My research champions contemporary Canadian clarinet music through performance and links the diversity of Canadian clarinet music to multiculturalism. I am actively seeking new works for the clarinet by Canadian composers and performing, recording, studying, and integrating these pieces into clarinet pedagogy.
My DMA thesis looks at Canadian clarinet music from 1971 to present through the lens of one of Canada’s core values, multiculturalism. Using Canadian clarinet works, I have demonstrated how the depth-of-thought and critical evaluation by the performer, specifically within a Canadian context, is an act of multiculturalism. The act of multiculturalism is working towards a tolerant pluralist society which recognizes the need for cultural accommodation and actively celebrates and thrives on diversity rather than simply acknowledging it as a fact.

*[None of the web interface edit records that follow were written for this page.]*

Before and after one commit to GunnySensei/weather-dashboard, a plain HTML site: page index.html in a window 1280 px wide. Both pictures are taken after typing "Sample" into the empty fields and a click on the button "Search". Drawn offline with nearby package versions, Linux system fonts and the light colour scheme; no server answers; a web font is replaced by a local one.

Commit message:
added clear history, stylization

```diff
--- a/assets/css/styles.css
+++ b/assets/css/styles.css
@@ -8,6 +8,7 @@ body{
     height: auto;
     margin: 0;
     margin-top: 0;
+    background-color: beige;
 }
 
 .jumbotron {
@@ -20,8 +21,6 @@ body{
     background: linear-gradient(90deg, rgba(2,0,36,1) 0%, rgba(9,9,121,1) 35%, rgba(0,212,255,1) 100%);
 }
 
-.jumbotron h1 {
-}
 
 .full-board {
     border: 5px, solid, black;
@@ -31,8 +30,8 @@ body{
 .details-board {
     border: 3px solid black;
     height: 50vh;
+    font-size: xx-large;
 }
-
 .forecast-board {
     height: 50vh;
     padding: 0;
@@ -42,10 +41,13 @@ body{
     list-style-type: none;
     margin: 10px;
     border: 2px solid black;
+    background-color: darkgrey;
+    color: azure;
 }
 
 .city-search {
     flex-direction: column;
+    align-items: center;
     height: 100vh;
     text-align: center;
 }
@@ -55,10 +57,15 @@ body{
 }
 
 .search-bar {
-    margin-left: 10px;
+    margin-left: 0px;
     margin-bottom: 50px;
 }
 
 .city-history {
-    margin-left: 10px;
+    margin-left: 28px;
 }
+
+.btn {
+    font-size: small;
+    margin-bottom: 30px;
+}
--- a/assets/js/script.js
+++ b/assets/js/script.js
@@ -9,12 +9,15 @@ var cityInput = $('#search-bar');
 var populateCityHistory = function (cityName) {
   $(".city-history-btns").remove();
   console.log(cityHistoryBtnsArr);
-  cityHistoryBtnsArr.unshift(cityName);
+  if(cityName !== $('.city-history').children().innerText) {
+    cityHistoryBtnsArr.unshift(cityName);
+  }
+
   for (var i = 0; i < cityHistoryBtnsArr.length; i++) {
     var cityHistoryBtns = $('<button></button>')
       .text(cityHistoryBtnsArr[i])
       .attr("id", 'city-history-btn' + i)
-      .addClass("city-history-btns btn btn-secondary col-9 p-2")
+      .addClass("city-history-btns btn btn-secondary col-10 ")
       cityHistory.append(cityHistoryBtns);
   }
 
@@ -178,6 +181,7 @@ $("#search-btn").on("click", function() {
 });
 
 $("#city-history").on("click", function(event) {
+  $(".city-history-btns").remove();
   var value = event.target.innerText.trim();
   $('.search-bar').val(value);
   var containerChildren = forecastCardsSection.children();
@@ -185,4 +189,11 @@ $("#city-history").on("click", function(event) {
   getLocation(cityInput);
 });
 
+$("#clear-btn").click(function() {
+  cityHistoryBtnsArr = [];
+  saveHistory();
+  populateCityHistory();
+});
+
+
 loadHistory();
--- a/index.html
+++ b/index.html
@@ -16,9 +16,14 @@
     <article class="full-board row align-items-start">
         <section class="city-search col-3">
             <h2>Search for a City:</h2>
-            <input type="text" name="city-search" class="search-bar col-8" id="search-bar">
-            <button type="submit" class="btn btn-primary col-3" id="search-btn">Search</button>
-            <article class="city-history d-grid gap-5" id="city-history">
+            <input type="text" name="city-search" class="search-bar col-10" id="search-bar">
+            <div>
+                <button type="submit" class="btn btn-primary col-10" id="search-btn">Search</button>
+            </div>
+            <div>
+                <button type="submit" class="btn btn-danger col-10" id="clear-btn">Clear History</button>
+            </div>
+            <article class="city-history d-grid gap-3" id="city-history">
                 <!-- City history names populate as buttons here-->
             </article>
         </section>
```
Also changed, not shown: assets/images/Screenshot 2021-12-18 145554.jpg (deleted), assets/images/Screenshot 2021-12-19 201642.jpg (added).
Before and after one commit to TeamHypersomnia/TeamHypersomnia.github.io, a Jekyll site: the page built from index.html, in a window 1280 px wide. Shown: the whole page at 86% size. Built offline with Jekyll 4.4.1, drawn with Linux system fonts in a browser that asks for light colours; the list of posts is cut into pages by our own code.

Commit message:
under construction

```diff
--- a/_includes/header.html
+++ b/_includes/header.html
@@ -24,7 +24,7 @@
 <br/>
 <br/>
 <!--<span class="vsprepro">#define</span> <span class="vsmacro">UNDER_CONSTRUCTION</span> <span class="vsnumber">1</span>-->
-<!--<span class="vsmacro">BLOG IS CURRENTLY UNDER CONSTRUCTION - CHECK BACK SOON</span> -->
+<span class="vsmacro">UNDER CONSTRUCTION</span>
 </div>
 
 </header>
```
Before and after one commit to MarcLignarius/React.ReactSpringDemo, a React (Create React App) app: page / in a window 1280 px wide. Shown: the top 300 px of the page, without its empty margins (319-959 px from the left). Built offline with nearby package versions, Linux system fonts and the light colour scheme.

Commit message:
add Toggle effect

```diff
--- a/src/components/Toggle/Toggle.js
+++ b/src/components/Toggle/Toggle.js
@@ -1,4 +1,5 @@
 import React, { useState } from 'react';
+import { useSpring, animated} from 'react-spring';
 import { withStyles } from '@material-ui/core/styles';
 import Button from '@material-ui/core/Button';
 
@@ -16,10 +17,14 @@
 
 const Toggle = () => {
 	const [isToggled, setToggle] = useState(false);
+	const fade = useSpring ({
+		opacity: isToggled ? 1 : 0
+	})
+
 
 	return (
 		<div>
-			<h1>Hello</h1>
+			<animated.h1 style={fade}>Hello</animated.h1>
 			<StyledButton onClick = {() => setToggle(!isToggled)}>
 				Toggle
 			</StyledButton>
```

DMA Thesis Abstract
Despite the wealth of Canadian clarinet repertoire, there are few studies which champion this music. The majority of studies on Canadian clarinet music focus on pedagogy for student performers. Additionally, there are no studies that look at Canadian music from the perspective of Canadian identity. Canada’s social framework directly impacts its musical output and reflects Canada’s core values including multiculturalism. This study satisfies both of these needs in scholarship. The most comprehensive survey of Canadian clarinet music is an LP album, New for Now Volume 2 Clarinet, compiled and performed by Canadian clarinetist Avraham Galper from 1971. Also in 1971 multiculturalism became government policy and a core Canadian value. Using multiculturalism as a focal point for examining Canadian clarinet repertoire, this study explores the ways in which music performance is a multicultural action rather than simply stating the fact of social pluralism.
Empty Sky by Elliot Weisgarber, Sitpatsimoyi by Robert Rosen, Anerca II by Milton Barnes, and Between the Shore and the Ships by Derek Charke are four Canadian works which use the clarinet as a solo instrument. These works also reflect the ethnocultural groups the Canadian Multiculturalism Act accommodates: immigrants, First Nations, and French-speaking people. Each work is examined from contextual and musical perspectives for representations of ethnocultural identity. Likewise, performance decisions are discussed revealing how performance is a multicultural gesture requiring musical, contextual, and social analysis. The evaluation of these factors are consolidated into performance which musically illustrates an understanding and sensitivity to ethnocultural accommodation and comments on social issues making each performance a multicultural action.